Mary’s boiled laundry likely consisted
of things made of white cotton, like the long “drawers,” or
underwear, people wore at the time. Clothes were made so that parts
that were most likely to get dirty, like collars and sleeves, could
be removed and washed separately.
Woman wearing a ca. 1860s-style
dress. Note white collar and sleeves.
Carte-de-visite 1860-1869. Photo
courtesy of the Minnesota Historical Society Photograph
Big or heavy clothing, or clothing
made of fabrics such as wool, (like dresses, pants or jackets),
would be aired and brushed, but rarely washed in water. Women

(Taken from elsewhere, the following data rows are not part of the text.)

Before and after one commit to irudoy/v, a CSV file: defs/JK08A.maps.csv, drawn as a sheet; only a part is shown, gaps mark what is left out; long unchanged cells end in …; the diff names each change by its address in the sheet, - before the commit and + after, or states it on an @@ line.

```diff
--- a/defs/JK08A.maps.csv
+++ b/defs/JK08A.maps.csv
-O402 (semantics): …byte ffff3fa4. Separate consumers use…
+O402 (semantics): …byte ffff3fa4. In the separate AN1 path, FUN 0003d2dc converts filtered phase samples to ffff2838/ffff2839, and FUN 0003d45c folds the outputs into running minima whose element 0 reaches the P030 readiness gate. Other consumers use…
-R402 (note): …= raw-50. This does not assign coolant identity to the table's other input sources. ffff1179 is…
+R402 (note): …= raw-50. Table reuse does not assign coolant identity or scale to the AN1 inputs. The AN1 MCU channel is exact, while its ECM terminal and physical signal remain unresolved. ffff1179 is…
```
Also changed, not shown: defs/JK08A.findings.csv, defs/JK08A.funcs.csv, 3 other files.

were expected to know how to do laundry and how to use a variety
substances to remove stains. For more information on the clothing
worn by men, women and children in about 1860, visit the Memorial
Hall Museum of Deerfield, Massachussetts online (http://www.memorialhall.mass.edu/activities/dressup/index.html).